- Information provided:

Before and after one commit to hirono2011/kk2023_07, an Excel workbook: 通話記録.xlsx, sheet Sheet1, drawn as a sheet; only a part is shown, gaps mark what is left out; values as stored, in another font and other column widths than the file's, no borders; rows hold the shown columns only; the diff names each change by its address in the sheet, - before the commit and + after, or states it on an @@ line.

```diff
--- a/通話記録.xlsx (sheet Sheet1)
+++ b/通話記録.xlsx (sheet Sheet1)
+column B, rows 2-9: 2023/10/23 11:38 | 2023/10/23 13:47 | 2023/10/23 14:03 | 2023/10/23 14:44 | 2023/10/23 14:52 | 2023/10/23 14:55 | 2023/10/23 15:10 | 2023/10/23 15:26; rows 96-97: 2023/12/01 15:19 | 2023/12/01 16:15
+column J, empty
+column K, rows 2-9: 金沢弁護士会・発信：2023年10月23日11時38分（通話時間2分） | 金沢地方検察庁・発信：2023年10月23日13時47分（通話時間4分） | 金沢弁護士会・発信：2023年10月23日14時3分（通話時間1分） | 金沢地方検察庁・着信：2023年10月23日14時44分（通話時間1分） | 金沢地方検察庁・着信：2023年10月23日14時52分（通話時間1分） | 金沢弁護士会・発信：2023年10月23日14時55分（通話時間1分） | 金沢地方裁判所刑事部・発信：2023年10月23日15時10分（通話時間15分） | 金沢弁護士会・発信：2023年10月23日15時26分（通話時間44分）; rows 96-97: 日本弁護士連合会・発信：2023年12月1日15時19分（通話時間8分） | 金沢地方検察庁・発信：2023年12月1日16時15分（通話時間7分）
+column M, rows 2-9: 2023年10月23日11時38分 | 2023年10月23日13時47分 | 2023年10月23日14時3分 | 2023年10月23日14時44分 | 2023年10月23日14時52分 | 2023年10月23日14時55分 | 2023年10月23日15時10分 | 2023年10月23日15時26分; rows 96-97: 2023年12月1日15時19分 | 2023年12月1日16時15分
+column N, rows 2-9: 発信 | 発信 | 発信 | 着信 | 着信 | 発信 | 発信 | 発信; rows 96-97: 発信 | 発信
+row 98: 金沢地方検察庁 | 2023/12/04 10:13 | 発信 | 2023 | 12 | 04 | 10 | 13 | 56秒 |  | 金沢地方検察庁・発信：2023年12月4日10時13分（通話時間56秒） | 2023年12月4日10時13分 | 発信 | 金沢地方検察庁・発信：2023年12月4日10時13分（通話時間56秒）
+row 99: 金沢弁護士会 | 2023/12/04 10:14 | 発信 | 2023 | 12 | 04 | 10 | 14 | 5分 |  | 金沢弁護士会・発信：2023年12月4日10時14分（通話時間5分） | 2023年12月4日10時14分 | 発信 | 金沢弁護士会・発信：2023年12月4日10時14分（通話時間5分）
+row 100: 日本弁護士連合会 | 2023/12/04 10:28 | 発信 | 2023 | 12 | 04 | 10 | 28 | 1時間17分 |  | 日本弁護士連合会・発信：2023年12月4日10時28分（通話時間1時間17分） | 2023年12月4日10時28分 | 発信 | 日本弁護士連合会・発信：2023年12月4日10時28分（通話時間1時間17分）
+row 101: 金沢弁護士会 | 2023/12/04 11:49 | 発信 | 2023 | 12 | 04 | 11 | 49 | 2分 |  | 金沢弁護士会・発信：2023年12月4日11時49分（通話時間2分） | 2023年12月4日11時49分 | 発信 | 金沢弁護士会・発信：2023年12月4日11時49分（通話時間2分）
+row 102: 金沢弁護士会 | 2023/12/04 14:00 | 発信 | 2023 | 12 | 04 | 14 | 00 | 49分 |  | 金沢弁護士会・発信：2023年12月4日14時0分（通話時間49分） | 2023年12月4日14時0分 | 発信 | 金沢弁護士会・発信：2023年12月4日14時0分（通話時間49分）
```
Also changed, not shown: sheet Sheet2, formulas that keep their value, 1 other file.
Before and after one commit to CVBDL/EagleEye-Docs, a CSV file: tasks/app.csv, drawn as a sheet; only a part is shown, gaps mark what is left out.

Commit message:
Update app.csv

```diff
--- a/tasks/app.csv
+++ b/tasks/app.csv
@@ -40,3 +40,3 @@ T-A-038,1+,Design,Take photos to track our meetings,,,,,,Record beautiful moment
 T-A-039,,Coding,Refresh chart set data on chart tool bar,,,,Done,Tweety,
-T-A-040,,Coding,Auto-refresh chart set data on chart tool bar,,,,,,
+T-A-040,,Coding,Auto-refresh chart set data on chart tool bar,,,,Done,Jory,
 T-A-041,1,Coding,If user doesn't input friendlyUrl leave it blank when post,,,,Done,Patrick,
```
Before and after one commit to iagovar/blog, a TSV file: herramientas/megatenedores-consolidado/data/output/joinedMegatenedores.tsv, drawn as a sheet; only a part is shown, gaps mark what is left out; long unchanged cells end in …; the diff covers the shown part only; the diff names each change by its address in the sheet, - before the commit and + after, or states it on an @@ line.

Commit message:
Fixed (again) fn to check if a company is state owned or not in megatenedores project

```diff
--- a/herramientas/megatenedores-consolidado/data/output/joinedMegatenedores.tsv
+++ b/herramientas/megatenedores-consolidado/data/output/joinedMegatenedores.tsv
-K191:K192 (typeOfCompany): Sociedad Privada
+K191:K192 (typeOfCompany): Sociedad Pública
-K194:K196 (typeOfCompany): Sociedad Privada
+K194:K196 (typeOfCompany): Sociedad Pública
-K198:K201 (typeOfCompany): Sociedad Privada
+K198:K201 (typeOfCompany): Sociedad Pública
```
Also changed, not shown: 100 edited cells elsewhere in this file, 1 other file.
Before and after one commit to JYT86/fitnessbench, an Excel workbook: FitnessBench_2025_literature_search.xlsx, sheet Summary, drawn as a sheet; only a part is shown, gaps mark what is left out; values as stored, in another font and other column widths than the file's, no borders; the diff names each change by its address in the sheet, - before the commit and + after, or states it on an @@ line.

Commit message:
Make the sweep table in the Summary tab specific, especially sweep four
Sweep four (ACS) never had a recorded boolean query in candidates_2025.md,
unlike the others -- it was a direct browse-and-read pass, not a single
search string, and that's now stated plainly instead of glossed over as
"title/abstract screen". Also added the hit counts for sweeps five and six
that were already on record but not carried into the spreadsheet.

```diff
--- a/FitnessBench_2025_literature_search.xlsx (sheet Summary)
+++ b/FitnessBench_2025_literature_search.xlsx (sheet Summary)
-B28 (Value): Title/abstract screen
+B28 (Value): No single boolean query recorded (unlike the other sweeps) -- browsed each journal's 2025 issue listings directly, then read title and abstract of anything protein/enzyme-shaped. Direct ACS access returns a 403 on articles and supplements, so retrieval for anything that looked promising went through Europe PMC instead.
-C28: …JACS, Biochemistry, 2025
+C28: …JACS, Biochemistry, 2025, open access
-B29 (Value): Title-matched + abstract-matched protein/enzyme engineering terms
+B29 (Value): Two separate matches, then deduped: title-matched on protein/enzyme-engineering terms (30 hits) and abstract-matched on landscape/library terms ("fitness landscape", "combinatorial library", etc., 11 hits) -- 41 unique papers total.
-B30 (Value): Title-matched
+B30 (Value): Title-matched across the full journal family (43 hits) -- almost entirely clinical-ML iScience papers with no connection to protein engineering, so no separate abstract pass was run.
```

- Required work: Your task is to copy all of the entries exactly.

- Solution to the exercise:
Before and after one commit to hirono2011/kk2023_07, an Excel workbook: 通話記録.xlsx, sheet Sheet1, drawn as a sheet; only a part is shown, gaps mark what is left out; values as stored, in another font and other column widths than the file's, no borders; rows hold the shown columns only; the diff names each change by its address in the sheet, - before the commit and + after, or states it on an @@ line.

```diff
--- a/通話記録.xlsx (sheet Sheet1)
+++ b/通話記録.xlsx (sheet Sheet1)
+column B, rows 2-9: 2023/10/23 11:38 | 2023/10/23 13:47 | 2023/10/23 14:03 | 2023/10/23 14:44 | 2023/10/23 14:52 | 2023/10/23 14:55 | 2023/10/23 15:10 | 2023/10/23 15:26; rows 96-97: 2023/12/01 15:19 | 2023/12/01 16:15
+column J, empty
+column K, rows 2-9: 金沢弁護士会・発信：2023年10月23日11時38分（通話時間2分） | 金沢地方検察庁・発信：2023年10月23日13時47分（通話時間4分） | 金沢弁護士会・発信：2023年10月23日14時3分（通話時間1分） | 金沢地方検察庁・着信：2023年10月23日14時44分（通話時間1分） | 金沢地方検察庁・着信：2023年10月23日14時52分（通話時間1分） | 金沢弁護士会・発信：2023年10月23日14時55分（通話時間1分） | 金沢地方裁判所刑事部・発信：2023年10月23日15時10分（通話時間15分） | 金沢弁護士会・発信：2023年10月23日15時26分（通話時間44分）; rows 96-97: 日本弁護士連合会・発信：2023年12月1日15時19分（通話時間8分） | 金沢地方検察庁・発信：2023年12月1日16時15分（通話時間7分）
+column M, rows 2-9: 2023年10月23日11時38分 | 2023年10月23日13時47分 | 2023年10月23日14時3分 | 2023年10月23日14時44分 | 2023年10月23日14時52分 | 2023年10月23日14時55分 | 2023年10月23日15時10分 | 2023年10月23日15時26分; rows 96-97: 2023年12月1日15時19分 | 2023年12月1日16時15分
+column N, rows 2-9: 発信 | 発信 | 発信 | 着信 | 着信 | 発信 | 発信 | 発信; rows 96-97: 発信 | 発信
+row 98: 金沢地方検察庁 | 2023/12/04 10:13 | 発信 | 2023 | 12 | 04 | 10 | 13 | 56秒 |  | 金沢地方検察庁・発信：2023年12月4日10時13分（通話時間56秒） | 2023年12月4日10時13分 | 発信 | 金沢地方検察庁・発信：2023年12月4日10時13分（通話時間56秒）
+row 99: 金沢弁護士会 | 2023/12/04 10:14 | 発信 | 2023 | 12 | 04 | 10 | 14 | 5分 |  | 金沢弁護士会・発信：2023年12月4日10時14分（通話時間5分） | 2023年12月4日10時14分 | 発信 | 金沢弁護士会・発信：2023年12月4日10時14分（通話時間5分）
+row 100: 日本弁護士連合会 | 2023/12/04 10:28 | 発信 | 2023 | 12 | 04 | 10 | 28 | 1時間17分 |  | 日本弁護士連合会・発信：2023年12月4日10時28分（通話時間1時間17分） | 2023年12月4日10時28分 | 発信 | 日本弁護士連合会・発信：2023年12月4日10時28分（通話時間1時間17分）
+row 101: 金沢弁護士会 | 2023/12/04 11:49 | 発信 | 2023 | 12 | 04 | 11 | 49 | 2分 |  | 金沢弁護士会・発信：2023年12月4日11時49分（通話時間2分） | 2023年12月4日11時49分 | 発信 | 金沢弁護士会・発信：2023年12月4日11時49分（通話時間2分）
+row 102: 金沢弁護士会 | 2023/12/04 14:00 | 発信 | 2023 | 12 | 04 | 14 | 00 | 49分 |  | 金沢弁護士会・発信：2023年12月4日14時0分（通話時間49分） | 2023年12月4日14時0分 | 発信 | 金沢弁護士会・発信：2023年12月4日14時0分（通話時間49分）
```
Also changed, not shown: sheet Sheet2, formulas that keep their value, 1 other file.
Before and after one commit to CVBDL/EagleEye-Docs, a CSV file: tasks/app.csv, drawn as a sheet; only a part is shown, gaps mark what is left out.

Commit message:
Update app.csv

```diff
--- a/tasks/app.csv
+++ b/tasks/app.csv
@@ -40,3 +40,3 @@ T-A-038,1+,Design,Take photos to track our meetings,,,,,,Record beautiful moment
 T-A-039,,Coding,Refresh chart set data on chart tool bar,,,,Done,Tweety,
-T-A-040,,Coding,Auto-refresh chart set data on chart tool bar,,,,,,
+T-A-040,,Coding,Auto-refresh chart set data on chart tool bar,,,,Done,Jory,
 T-A-041,1,Coding,If user doesn't input friendlyUrl leave it blank when post,,,,Done,Patrick,
```
Before and after one commit to iagovar/blog, a TSV file: herramientas/megatenedores-consolidado/data/output/joinedMegatenedores.tsv, drawn as a sheet; only a part is shown, gaps mark what is left out; long unchanged cells end in …; the diff covers the shown part only; the diff names each change by its address in the sheet, - before the commit and + after, or states it on an @@ line.

Commit message:
Fixed (again) fn to check if a company is state owned or not in megatenedores project

```diff
--- a/herramientas/megatenedores-consolidado/data/output/joinedMegatenedores.tsv
+++ b/herramientas/megatenedores-consolidado/data/output/joinedMegatenedores.tsv
-K191:K192 (typeOfCompany): Sociedad Privada
+K191:K192 (typeOfCompany): Sociedad Pública
-K194:K196 (typeOfCompany): Sociedad Privada
+K194:K196 (typeOfCompany): Sociedad Pública
-K198:K201 (typeOfCompany): Sociedad Privada
+K198:K201 (typeOfCompany): Sociedad Pública
```
Also changed, not shown: 100 edited cells elsewhere in this file, 1 other file.
Before and after one commit to JYT86/fitnessbench, an Excel workbook: FitnessBench_2025_literature_search.xlsx, sheet Summary, drawn as a sheet; only a part is shown, gaps mark what is left out; values as stored, in another font and other column widths than the file's, no borders; the diff names each change by its address in the sheet, - before the commit and + after, or states it on an @@ line.

Commit message:
Make the sweep table in the Summary tab specific, especially sweep four
Sweep four (ACS) never had a recorded boolean query in candidates_2025.md,
unlike the others -- it was a direct browse-and-read pass, not a single
search string, and that's now stated plainly instead of glossed over as
"title/abstract screen". Also added the hit counts for sweeps five and six
that were already on record but not carried into the spreadsheet.

```diff
--- a/FitnessBench_2025_literature_search.xlsx (sheet Summary)
+++ b/FitnessBench_2025_literature_search.xlsx (sheet Summary)
-B28 (Value): Title/abstract screen
+B28 (Value): No single boolean query recorded (unlike the other sweeps) -- browsed each journal's 2025 issue listings directly, then read title and abstract of anything protein/enzyme-shaped. Direct ACS access returns a 403 on articles and supplements, so retrieval for anything that looked promising went through Europe PMC instead.
-C28: …JACS, Biochemistry, 2025
+C28: …JACS, Biochemistry, 2025, open access
-B29 (Value): Title-matched + abstract-matched protein/enzyme engineering terms
+B29 (Value): Two separate matches, then deduped: title-matched on protein/enzyme-engineering terms (30 hits) and abstract-matched on landscape/library terms ("fitness landscape", "combinatorial library", etc., 11 hits) -- 41 unique papers total.
-B30 (Value): Title-matched
+B30 (Value): Title-matched across the full journal family (43 hits) -- almost entirely clinical-ML iScience papers with no connection to protein engineering, so no separate abstract pass was run.
```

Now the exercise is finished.